A rather large overstuffed pillow is included in the interior package of a finished casket. This pillow helps to hold the decedent in an inclined position. This position helps present a naturally comforting presentation to the survivors.
If choosing a half-couch casket, a skirt hangs over the middle bridge of the casket that blocks ones view into the lower end of the casket and covers any part of a gasket that might otherwise show. The skirt is attached to an overlay that serves to soften the harshness of the bridge. This skirt’s purpose is to help focus one's attention to the upper portion of the decedent’s body, yet also conceal the lower extremities. Quite often, a decedent’s feet are unable to accommodate shoes and in order to hide thier bare feet; the skirt is strategically placed to keep them from view.
The last and very important feature to discuss is the bed of the casket. The bed may be stationary or adjustable.  An adjustable bed allows the mortician to adjust the pitch at which the decedent rests. Pitch can sometimes be vital depending on the condition of the body.  From time to time, a decedent may need his or her head elevated above his or her feet. The pitch adjustable bed works in conjunction with the large overstuffed pillow, to achieve the best horizontal angle possible for the decedent.  Adjusting the pitch of the bed also allows the decedent to be raised for better viewing.  If the decedent is too low in the casket, friends and family will not be able to see his or her face when they are seated during the service.
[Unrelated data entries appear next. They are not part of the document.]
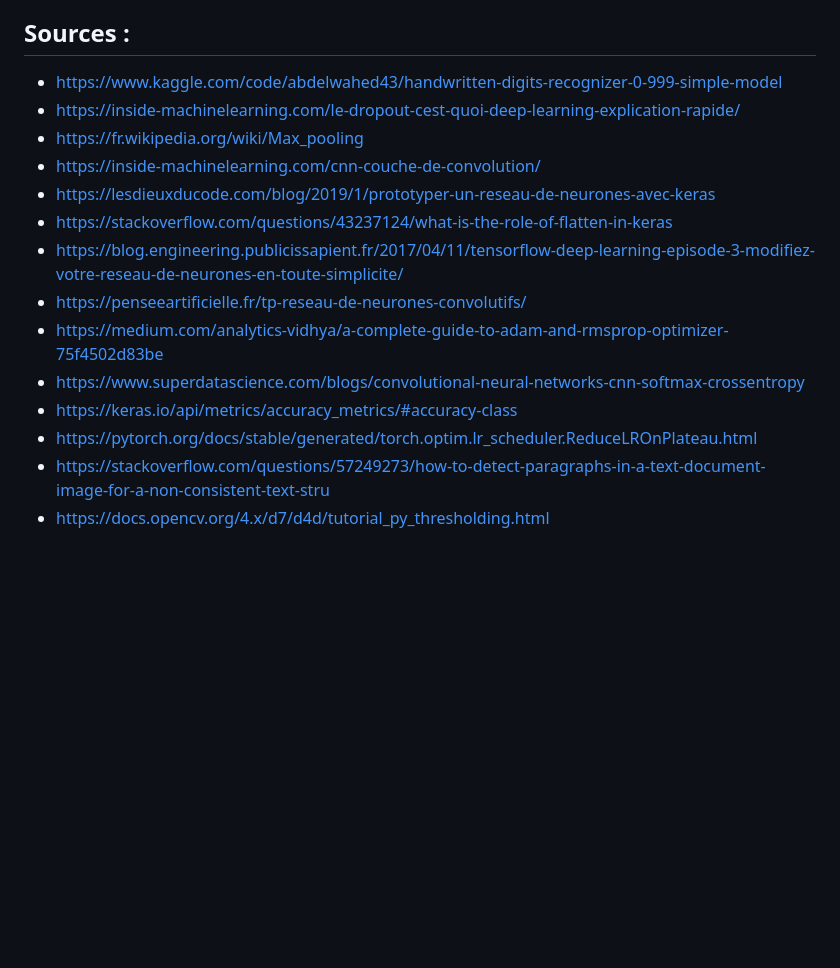
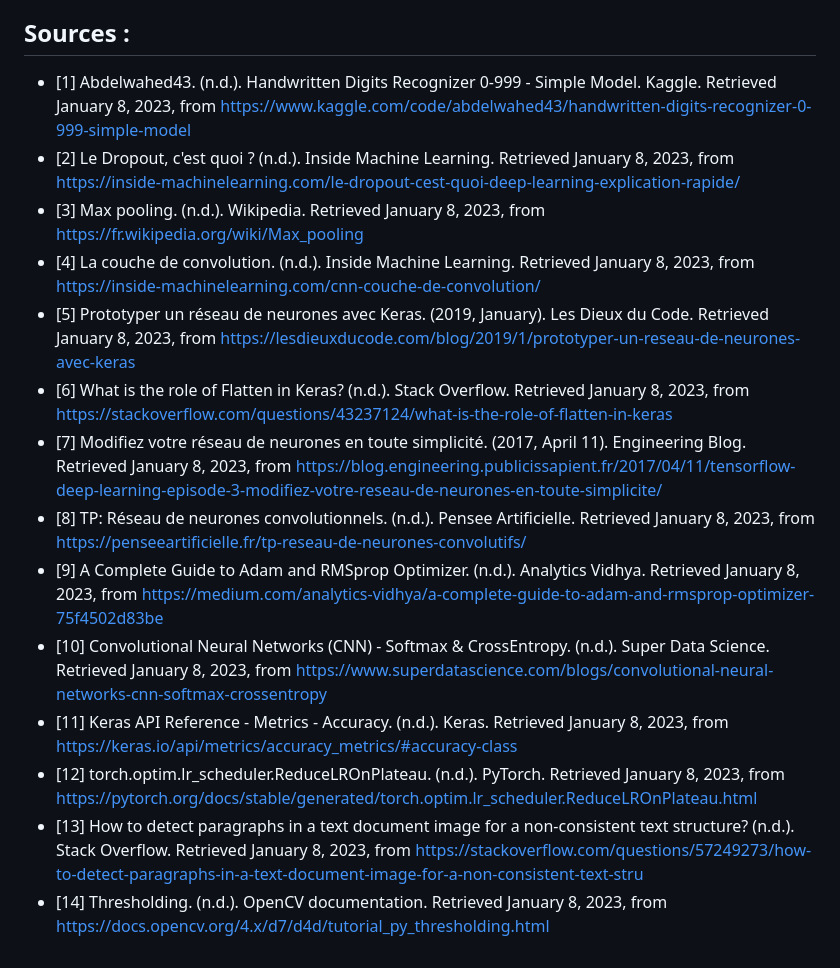
Before and after one commit to Tateuf/AI_project, a Markdown page: README.md, the part around the change. GitHub-like rendering; blank space fills up the shorter version.

```diff
--- a/README.md
+++ b/README.md
@@ -199,17 +199,17 @@ Nous avons ensuite créer une nouvelle page dans notre frontend qui va recherche
 
 
 ## Sources :
-- https://www.kaggle.com/code/abdelwahed43/handwritten-digits-recognizer-0-999-simple-model
-- https://inside-machinelearning.com/le-dropout-cest-quoi-deep-learning-explication-rapide/
-- https://fr.wikipedia.org/wiki/Max_pooling
-- https://inside-machinelearning.com/cnn-couche-de-convolution/
-- https://lesdieuxducode.com/blog/2019/1/prototyper-un-reseau-de-neurones-avec-keras
-- https://stackoverflow.com/questions/43237124/what-is-the-role-of-flatten-in-keras
-- https://blog.engineering.publicissapient.fr/2017/04/11/tensorflow-deep-learning-episode-3-modifiez-votre-reseau-de-neurones-en-toute-simplicite/
-- https://penseeartificielle.fr/tp-reseau-de-neurones-convolutifs/
-- https://medium.com/analytics-vidhya/a-complete-guide-to-adam-and-rmsprop-optimizer-75f4502d83be
-- https://www.superdatascience.com/blogs/convolutional-neural-networks-cnn-softmax-crossentropy
-- https://keras.io/api/metrics/accuracy_metrics/#accuracy-class
-- https://pytorch.org/docs/stable/generated/torch.optim.lr_scheduler.ReduceLROnPlateau.html
-- https://stackoverflow.com/questions/57249273/how-to-detect-paragraphs-in-a-text-document-image-for-a-non-consistent-text-stru
-- https://docs.opencv.org/4.x/d7/d4d/tutorial_py_thresholding.html
+- [1] Abdelwahed43. (n.d.). Handwritten Digits Recognizer 0-999 - Simple Model. Kaggle. Retrieved January 8, 2023, from https://www.kaggle.com/code/abdelwahed43/handwritten-digits-recognizer-0-999-simple-model
+- [2] Le Dropout, c'est quoi ? (n.d.). Inside Machine Learning. Retrieved January 8, 2023, from https://inside-machinelearning.com/le-dropout-cest-quoi-deep-learning-explication-rapide/
+- [3] Max pooling. (n.d.). Wikipedia. Retrieved January 8, 2023, from https://fr.wikipedia.org/wiki/Max_pooling
+- [4] La couche de convolution. (n.d.). Inside Machine Learning. Retrieved January 8, 2023, from https://inside-machinelearning.com/cnn-couche-de-convolution/
+- [5] Prototyper un réseau de neurones avec Keras. (2019, January). Les Dieux du Code. Retrieved January 8, 2023, from https://lesdieuxducode.com/blog/2019/1/prototyper-un-reseau-de-neurones-avec-keras
+- [6] What is the role of Flatten in Keras? (n.d.). Stack Overflow. Retrieved January 8, 2023, from https://stackoverflow.com/questions/43237124/what-is-the-role-of-flatten-in-keras
+- [7] Modifiez votre réseau de neurones en toute simplicité. (2017, April 11). Engineering Blog. Retrieved January 8, 2023, from https://blog.engineering.publicissapient.fr/2017/04/11/tensorflow-deep-learning-episode-3-modifiez-votre-reseau-de-neurones-en-toute-simplicite/
+- [8] TP: Réseau de neurones convolutionnels. (n.d.). Pensee Artificielle. Retrieved January 8, 2023, from https://penseeartificielle.fr/tp-reseau-de-neurones-convolutifs/
+- [9] A Complete Guide to Adam and RMSprop Optimizer. (n.d.). Analytics Vidhya. Retrieved January 8, 2023, from https://medium.com/analytics-vidhya/a-complete-guide-to-adam-and-rmsprop-optimizer-75f4502d83be
+- [10] Convolutional Neural Networks (CNN) - Softmax & CrossEntropy. (n.d.). Super Data Science. Retrieved January 8, 2023, from https://www.superdatascience.com/blogs/convolutional-neural-networks-cnn-softmax-crossentropy
+- [11] Keras API Reference - Metrics - Accuracy. (n.d.). Keras. Retrieved January 8, 2023, from https://keras.io/api/metrics/accuracy_metrics/#accuracy-class
+- [12] torch.optim.lr_scheduler.ReduceLROnPlateau. (n.d.). PyTorch. Retrieved January 8, 2023, from https://pytorch.org/docs/stable/generated/torch.optim.lr_scheduler.ReduceLROnPlateau.html
+- [13] How to detect paragraphs in a text document image for a non-consistent text structure? (n.d.). Stack Overflow. Retrieved January 8, 2023, from https://stackoverflow.com/questions/57249273/how-to-detect-paragraphs-in-a-text-document-image-for-a-non-consistent-text-stru
+- [14] Thresholding. (n.d.). OpenCV documentation. Retrieved January 8, 2023, from https://docs.opencv.org/4.x/d7/d4d/tutorial_py_thresholding.html
```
Higher end caskets have an additional adjustment option.  In addition to pitch control, they offer an adjustable roll axis.  An adjustable roll axis is important for a comfortable presentation of the decedent.  Rolling the decedent toward the viewing side of the casket allows for a more complete view of the decedent’s expression.  When the bed has been rolled toward the survivors, they do not need to lean over the casket for a full view of the decedent’s face.  For survivor’s who are not as tall as others, this consideration is much appreciated.  Not only are they able to see their loved one with greater ease, their safety has been considered.  When a survivor leans onto, over or into a casket, all sorts of mishaps are possible.
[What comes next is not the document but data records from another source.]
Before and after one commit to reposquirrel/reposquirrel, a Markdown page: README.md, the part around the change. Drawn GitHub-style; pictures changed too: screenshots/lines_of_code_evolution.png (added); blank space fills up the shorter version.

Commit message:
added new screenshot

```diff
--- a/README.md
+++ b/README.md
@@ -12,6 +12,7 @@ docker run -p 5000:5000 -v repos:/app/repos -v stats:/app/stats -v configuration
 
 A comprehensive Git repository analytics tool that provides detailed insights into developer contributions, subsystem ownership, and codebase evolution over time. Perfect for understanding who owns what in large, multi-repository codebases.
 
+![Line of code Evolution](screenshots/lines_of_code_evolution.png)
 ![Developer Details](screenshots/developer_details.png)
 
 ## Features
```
When choosing a casket, in addition to the aesthetic options available to you, inquire and explore the functional options.  In so doing, you may be pleasantly surprised at how these subtle options enhance your overall experience.
At this juncture, it becomes apparent that the knowledge and expertise of your funeral director may be a great value to your overall funeral experience.  Their proficiency and skill will ensure a more pleasing and comfortable farewell for you and other survivors.
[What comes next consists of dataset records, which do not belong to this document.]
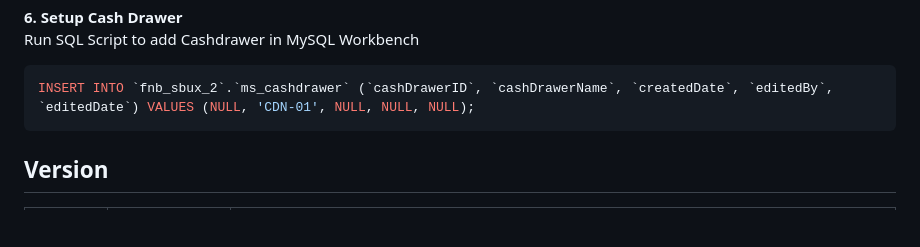
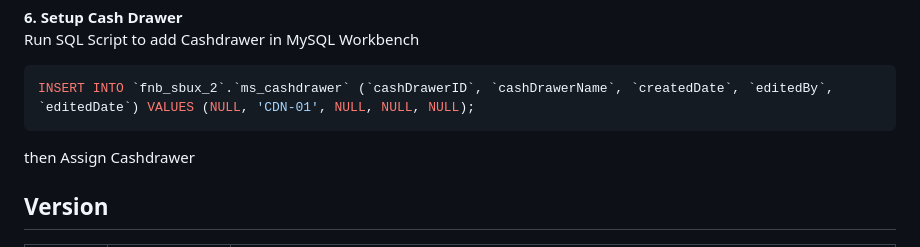
Before and after one commit to My-Dios/flat-app, a Markdown page: README.md, the part around the change. Rendered like a GitHub page; blank space fills up the shorter version.

````diff
--- a/README.md
+++ b/README.md
@@ -117,6 +117,7 @@ Run SQL Script to add Cashdrawer in MySQL Workbench
 ```sql
 INSERT INTO `fnb_sbux_2`.`ms_cashdrawer` (`cashDrawerID`, `cashDrawerName`, `createdDate`, `editedBy`, `editedDate`) VALUES (NULL, 'CDN-01', NULL, NULL, NULL);
 ```
+then Assign Cashdrawer
 
 
 ## Version
````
My name is Tracy Renee Lee. I am a funeral director, author and freelance writer. I write books, weekly articles and brief tips on understanding and coping with grief.It is my life's work to comfort the bereaved and help them live on.
Please follow my blog at http://pushin-up-daisies.blogspot.com/, follow me on Twitter @PushnUpDaisies and visit my website for additional encouragement and information atwww.QueenCityFuneralHome.com.